[Your task] From the entries below, copy out every line with "center" in it.
[[ Data, beginning ]]
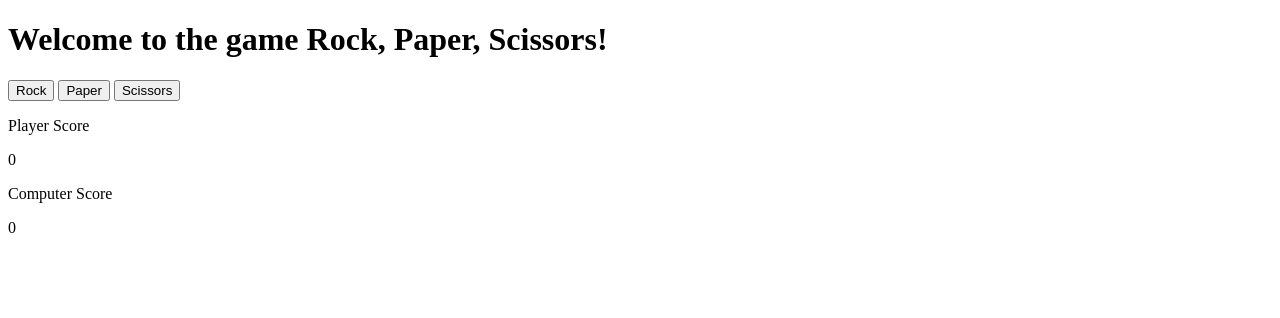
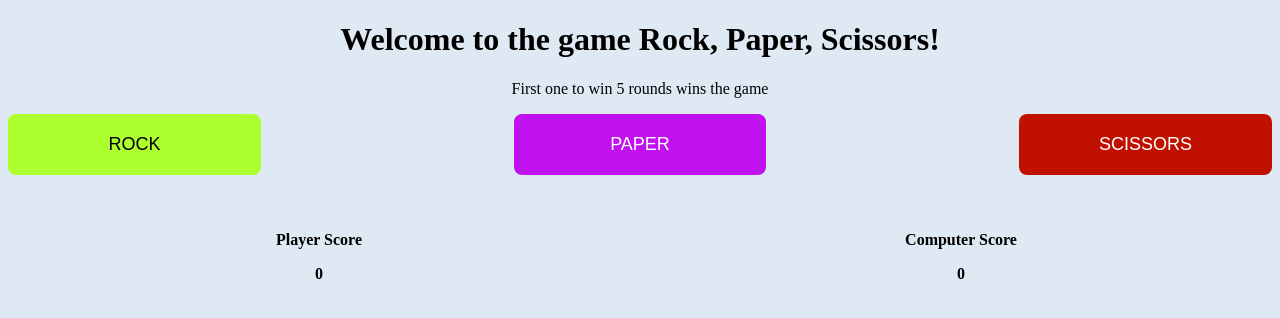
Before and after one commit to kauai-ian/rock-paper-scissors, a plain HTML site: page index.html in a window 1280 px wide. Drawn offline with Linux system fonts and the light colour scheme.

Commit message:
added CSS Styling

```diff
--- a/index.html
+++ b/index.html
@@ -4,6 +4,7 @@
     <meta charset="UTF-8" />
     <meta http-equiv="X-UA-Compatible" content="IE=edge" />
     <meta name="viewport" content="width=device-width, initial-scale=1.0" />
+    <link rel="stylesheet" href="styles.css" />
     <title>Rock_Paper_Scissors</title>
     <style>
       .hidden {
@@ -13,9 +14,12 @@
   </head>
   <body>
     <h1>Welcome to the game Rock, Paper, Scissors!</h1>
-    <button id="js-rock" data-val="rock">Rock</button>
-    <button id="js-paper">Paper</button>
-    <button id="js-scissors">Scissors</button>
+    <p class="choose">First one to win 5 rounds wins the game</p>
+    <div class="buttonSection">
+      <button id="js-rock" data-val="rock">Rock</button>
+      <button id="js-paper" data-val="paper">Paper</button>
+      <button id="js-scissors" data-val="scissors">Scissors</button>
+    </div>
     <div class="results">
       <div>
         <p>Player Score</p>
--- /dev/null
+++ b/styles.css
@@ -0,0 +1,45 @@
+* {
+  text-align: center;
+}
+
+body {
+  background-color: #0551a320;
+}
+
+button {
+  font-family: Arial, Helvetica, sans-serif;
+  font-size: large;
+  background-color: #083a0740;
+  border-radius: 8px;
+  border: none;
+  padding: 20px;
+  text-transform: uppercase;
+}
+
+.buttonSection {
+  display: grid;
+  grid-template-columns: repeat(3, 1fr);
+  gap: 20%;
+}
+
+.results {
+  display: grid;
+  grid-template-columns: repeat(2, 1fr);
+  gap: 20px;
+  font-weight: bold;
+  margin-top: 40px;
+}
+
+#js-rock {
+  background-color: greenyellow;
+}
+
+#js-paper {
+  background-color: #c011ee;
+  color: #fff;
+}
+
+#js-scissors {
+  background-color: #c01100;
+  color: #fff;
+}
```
[[ Data, end ]]
[[ Data, beginning ]]
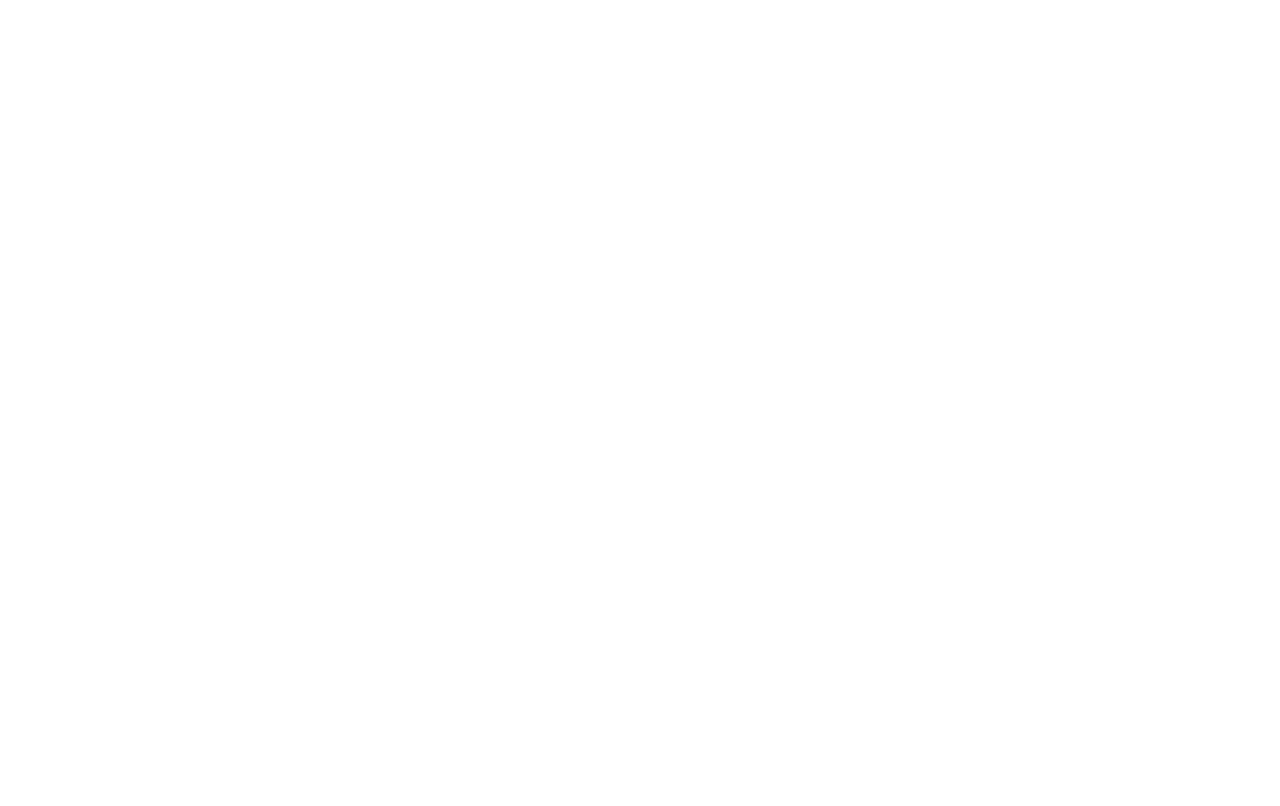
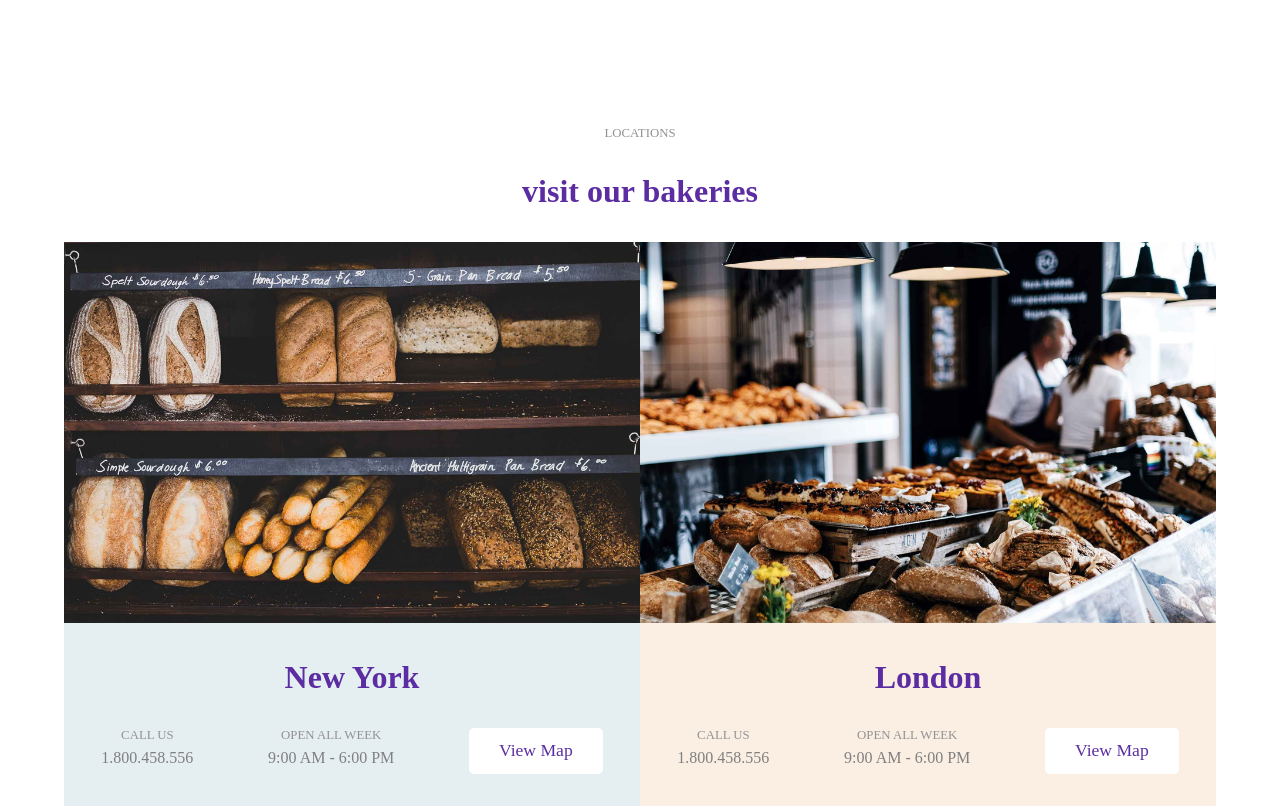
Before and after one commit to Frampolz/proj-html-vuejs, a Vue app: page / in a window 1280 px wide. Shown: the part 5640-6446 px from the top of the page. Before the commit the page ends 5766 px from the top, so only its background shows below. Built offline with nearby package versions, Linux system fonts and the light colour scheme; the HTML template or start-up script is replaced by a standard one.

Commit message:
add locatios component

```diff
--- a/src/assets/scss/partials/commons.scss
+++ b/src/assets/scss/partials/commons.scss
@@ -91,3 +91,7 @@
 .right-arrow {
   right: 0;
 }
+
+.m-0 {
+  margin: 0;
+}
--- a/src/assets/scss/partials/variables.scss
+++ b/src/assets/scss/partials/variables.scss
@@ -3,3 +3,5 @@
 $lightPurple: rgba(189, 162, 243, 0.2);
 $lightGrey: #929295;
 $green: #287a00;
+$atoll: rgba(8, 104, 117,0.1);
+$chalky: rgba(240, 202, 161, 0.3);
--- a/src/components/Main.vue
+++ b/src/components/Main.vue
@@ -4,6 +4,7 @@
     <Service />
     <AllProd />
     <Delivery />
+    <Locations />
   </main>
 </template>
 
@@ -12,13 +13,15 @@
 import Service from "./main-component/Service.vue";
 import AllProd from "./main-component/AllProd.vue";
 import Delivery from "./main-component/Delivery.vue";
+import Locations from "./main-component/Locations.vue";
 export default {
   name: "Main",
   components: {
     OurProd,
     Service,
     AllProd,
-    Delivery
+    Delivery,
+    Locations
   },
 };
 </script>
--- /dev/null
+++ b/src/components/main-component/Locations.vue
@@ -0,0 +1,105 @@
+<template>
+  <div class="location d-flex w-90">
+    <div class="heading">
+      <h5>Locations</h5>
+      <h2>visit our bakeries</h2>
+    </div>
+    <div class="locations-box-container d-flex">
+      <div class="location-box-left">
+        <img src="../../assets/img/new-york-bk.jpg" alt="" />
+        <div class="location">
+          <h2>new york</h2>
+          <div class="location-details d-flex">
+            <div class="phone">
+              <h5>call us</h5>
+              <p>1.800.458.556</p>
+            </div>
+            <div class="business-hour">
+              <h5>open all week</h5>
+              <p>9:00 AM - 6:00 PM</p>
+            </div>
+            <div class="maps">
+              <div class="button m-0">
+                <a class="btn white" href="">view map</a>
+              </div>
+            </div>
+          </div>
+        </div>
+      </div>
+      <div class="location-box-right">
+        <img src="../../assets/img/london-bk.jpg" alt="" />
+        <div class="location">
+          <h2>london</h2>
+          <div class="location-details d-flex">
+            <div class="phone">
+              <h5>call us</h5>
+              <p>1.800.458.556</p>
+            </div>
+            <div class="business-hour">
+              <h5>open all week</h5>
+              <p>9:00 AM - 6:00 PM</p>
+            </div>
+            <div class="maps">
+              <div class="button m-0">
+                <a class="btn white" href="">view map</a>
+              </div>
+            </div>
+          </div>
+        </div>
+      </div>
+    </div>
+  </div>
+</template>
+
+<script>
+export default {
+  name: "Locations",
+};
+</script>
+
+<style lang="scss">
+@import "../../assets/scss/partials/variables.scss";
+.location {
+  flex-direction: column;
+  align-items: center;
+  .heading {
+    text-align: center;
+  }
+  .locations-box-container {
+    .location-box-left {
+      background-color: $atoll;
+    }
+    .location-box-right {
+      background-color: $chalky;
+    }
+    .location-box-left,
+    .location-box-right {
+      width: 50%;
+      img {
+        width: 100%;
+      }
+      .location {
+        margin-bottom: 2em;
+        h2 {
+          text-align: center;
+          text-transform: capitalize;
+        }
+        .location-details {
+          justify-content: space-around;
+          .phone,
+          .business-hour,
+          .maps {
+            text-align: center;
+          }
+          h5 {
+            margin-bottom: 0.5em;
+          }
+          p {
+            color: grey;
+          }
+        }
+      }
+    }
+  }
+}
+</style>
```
[[ Data, end ]]
[Solved problem]
+  text-align: center;
+  align-items: center;
+    text-align: center;
+          text-align: center;
+            text-align: center;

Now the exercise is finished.